>>>>

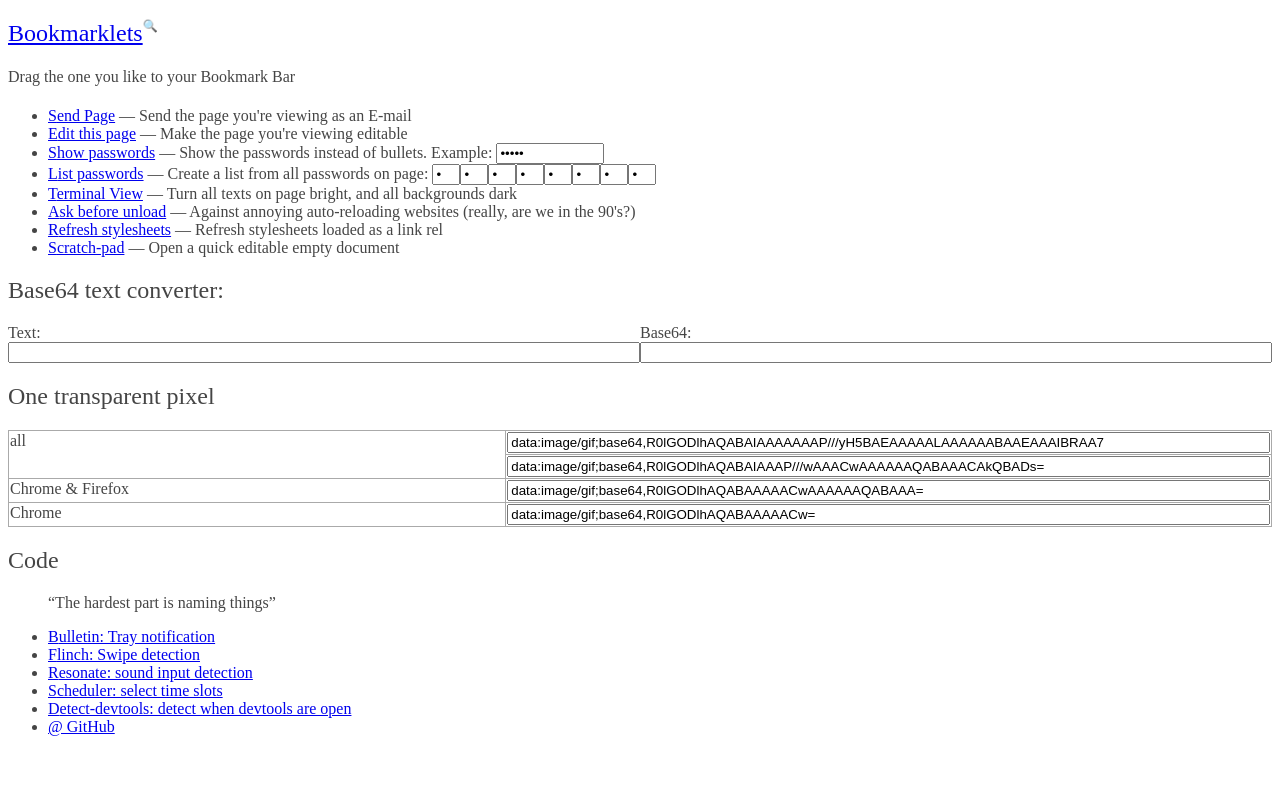
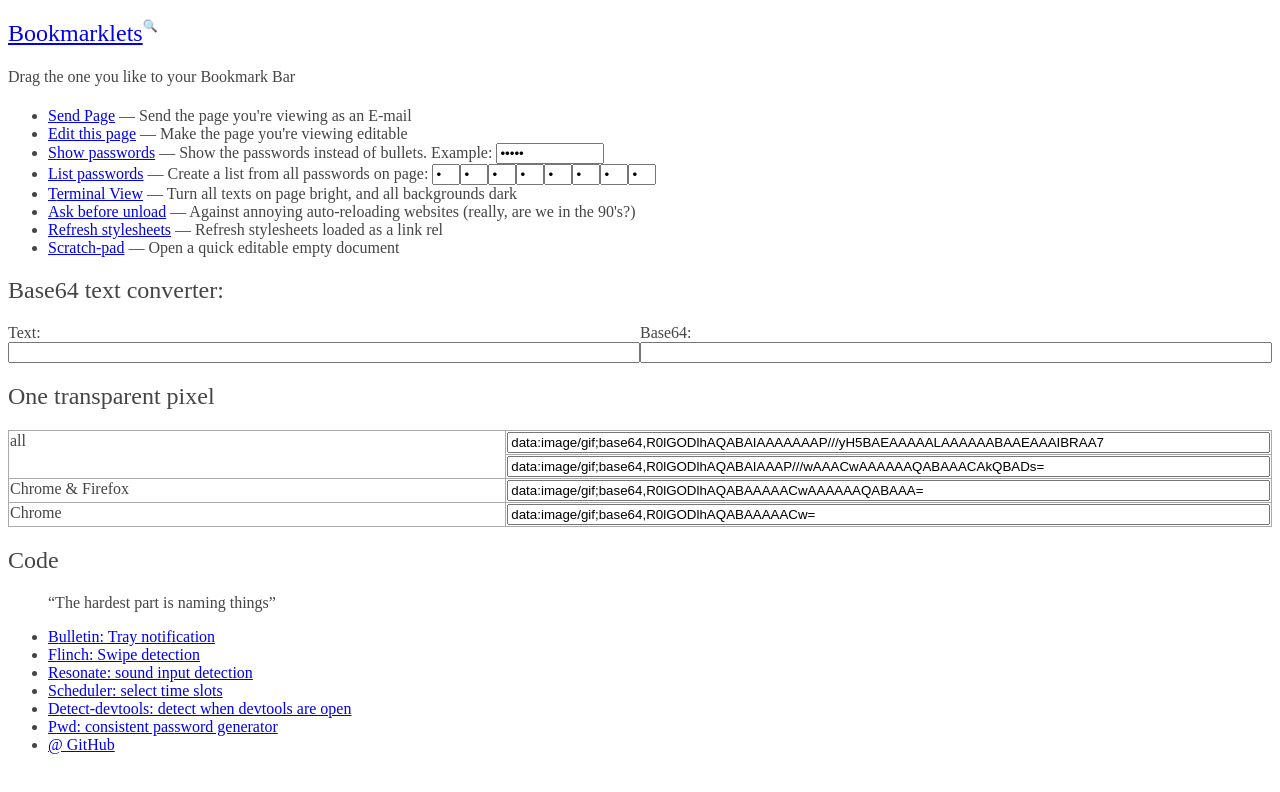
Before and after one commit to omrilotan/omrilotan.github.io, a browser extension: page index.html in a window 1280 px wide. Drawn offline with Linux system fonts and the light colour scheme.

Commit message:
consistent password generator

```diff
--- a/index.html
+++ b/index.html
@@ -195,6 +195,9 @@ a[target="googlethat"]:after {
                         <a href="http://omrilotan.com/detect-devtools/">detect-devtools: detect when devtools are open</a>
                     </li>
                     <li>
+                        <a href="https://omrilotan.github.io/pwd/">pwd: consistent password generator</a>
+                    </li>
+                    <li>
                         <a href="https://github.com/omrilotan">@ GitHub</a>
                     </li>
                 </ul>
```
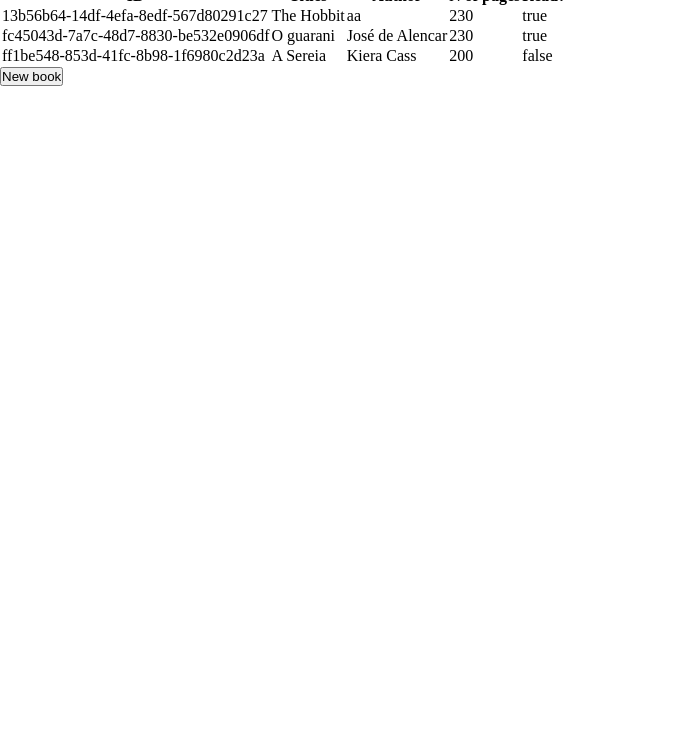
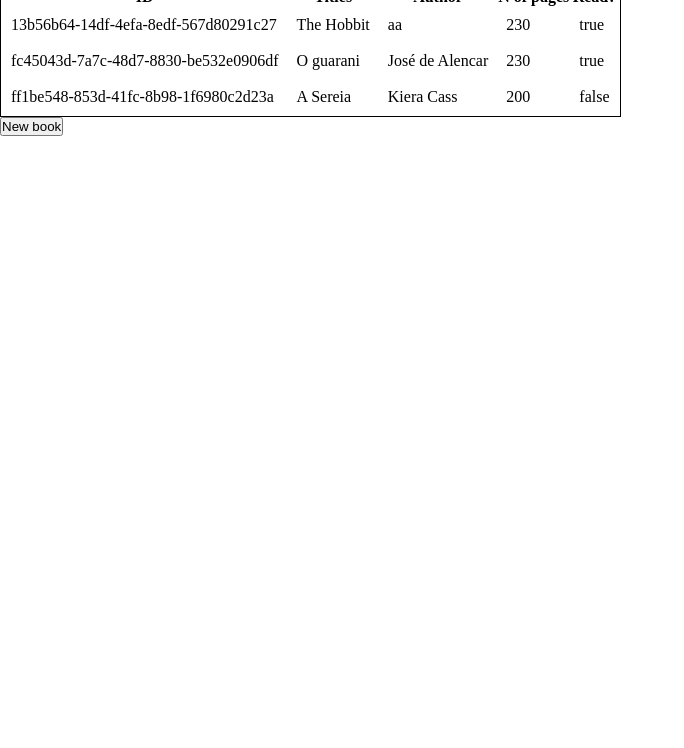
Before and after one commit to raory1/library, a plain HTML site: page index.html in a window 1280 px wide. Shown: the part 52-800 px from the top of the page, without its empty margins (0-684 px from the left). Drawn offline with Linux system fonts and the light colour scheme.

Commit message:
style: add basic style to table

```diff
--- a/styles.css
+++ b/styles.css
@@ -6,3 +6,11 @@
     box-sizing: border-box;
     text-decoration: none;
 }
+
+table{
+    border: 1px solid;
+}
+
+td {
+    padding: 8px;
+}
```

<<<<

• [Activity]: Exactly how many lines of the listing above contain the string "offline"? Give no more than the number.

• [Result]: 2